Manyonga produced a brilliant gold-medal performance with Samaai playing a supporting role in a glittering South African performance winning the bronze medal at the World Championships on Saturday.

It was a “super Saturday” for South Afirican track and field as Manyonga and Ruswahl Samaai claimed the country’s first double-medal haul in the same final at the global showpiece.

“Luvo was a drug addict, he just came back and won a freaking gold medal at the world championships and that is an amazing story, I had to walk 10 kilometres to the track and back every single day,” Samaai said.

“So what wouldn’t motivate you from this, and now both of us are sending on the podium not just representing ourselves but each and every person in the same circumstances we came through.”

Manyonga and Samaai grew up 10 kilometres from each other in Paarl, and the long jump provided the escape route from an environment surrounded by drugs and gang-related violence.

On the one end Samaai had to navigate the harsh realities of life in Amstelhof while Manyonga was faced the same life in Mbekweni.
Samaai dedicated Saturday night double haul to the kids with the odds stacked against them but dare to dream.

“We represent so many people that believe in us and so many children out there that is looking for an escape,” Samaai said.
“This can represent their escape, if these guys can do it then we can also do it they just have to step up to their ability.”

For Manyonga, the victory meant he could finally close the book on a past that has been haunting him since 2012 when he received an 18-month ban for the use of a recreational drug.

“I feel awesome, it is a great feeling to be the world champion, now I don’t think about what happened in the past I jus think about tomorrow,” Manyonga said.

“Let’s rejoice what is going on now, I am the world champion and what happened yesterday doesn’t matter.”

Manyonga produced his winning jump of 8.48 metres on his second attempt but had flashes of déjà vu from the Rio Olympic Games where he missed out on the title by one centimetre.

“It was very emotional, and memories of last year came back into my mind and I was thinking what happened in Rio was going to happen again,” he said.

“But thank God it didn’t happen at these championships.”

As the competition progressed American horizontal jumper Jarrion Lawson, who chipped away at Manyonga’s lead but his final leap of 8.44m was only good enough for the silver.

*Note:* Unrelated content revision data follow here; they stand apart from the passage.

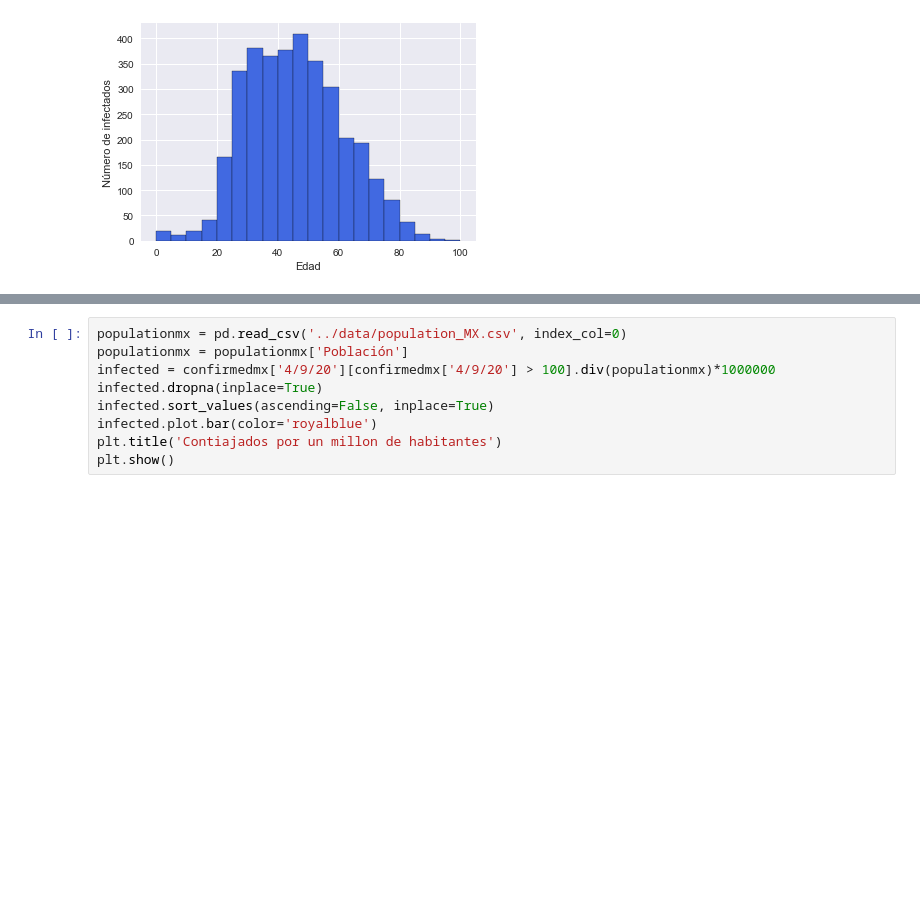
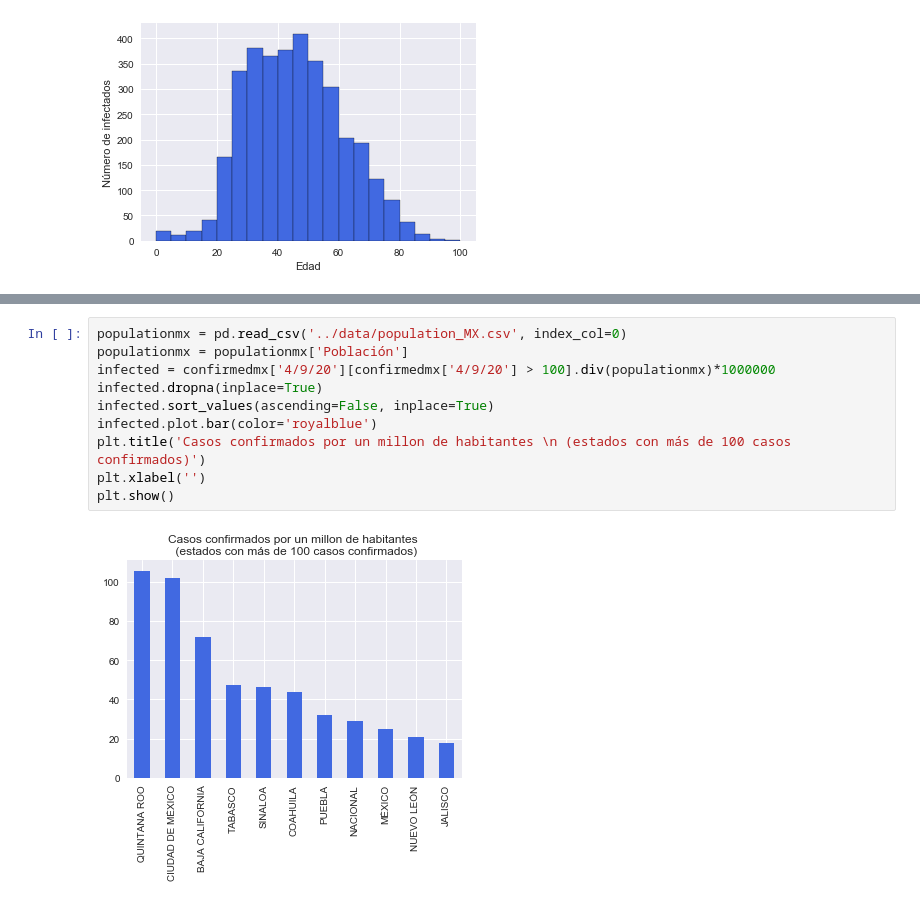
Before and after one commit to carloscerlira/COVIDMEX, a Jupyter notebook: examples/histogram.ipynb, the cells around one changed output, grey strips where cells are left out. Saved outputs shown, nothing was run; the diff lists cells and outputs as text; blank space fills up the shorter version.

```diff
--- a/examples/histogram.ipynb
+++ b/examples/histogram.ipynb
@@ -28,9 +31,12 @@ plt.show()
 # %%
 populationmx = pd.read_csv('../data/population_MX.csv', index_col=0)
 populationmx = populationmx['Población']
 infected = confirmedmx['4/9/20'][confirmedmx['4/9/20'] > 100].div(populationmx)*1000000
 infected.dropna(inplace=True)
 infected.sort_values(ascending=False, inplace=True)
 infected.plot.bar(color='royalblue')
-plt.title('Contiajados por un millon de habitantes')
+plt.title('Casos confirmados por un millon de habitantes \n (estados con más de 100 casos confirmados)')
+plt.xlabel('')
 plt.show()
+# %% [output]
+[figure, added]
```
Also changed, not shown: parts of 2 cells of this notebook.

Ruswahl had an equally nervy progression on the night as he slipped to fourth place despite opening with a good jump of 8.25m.
Two red flags added to his nerves but Samaai got his hand on the bronze on his fifth attempt with a jump of 8.27m before securing the third place with a final leap of 8.32m.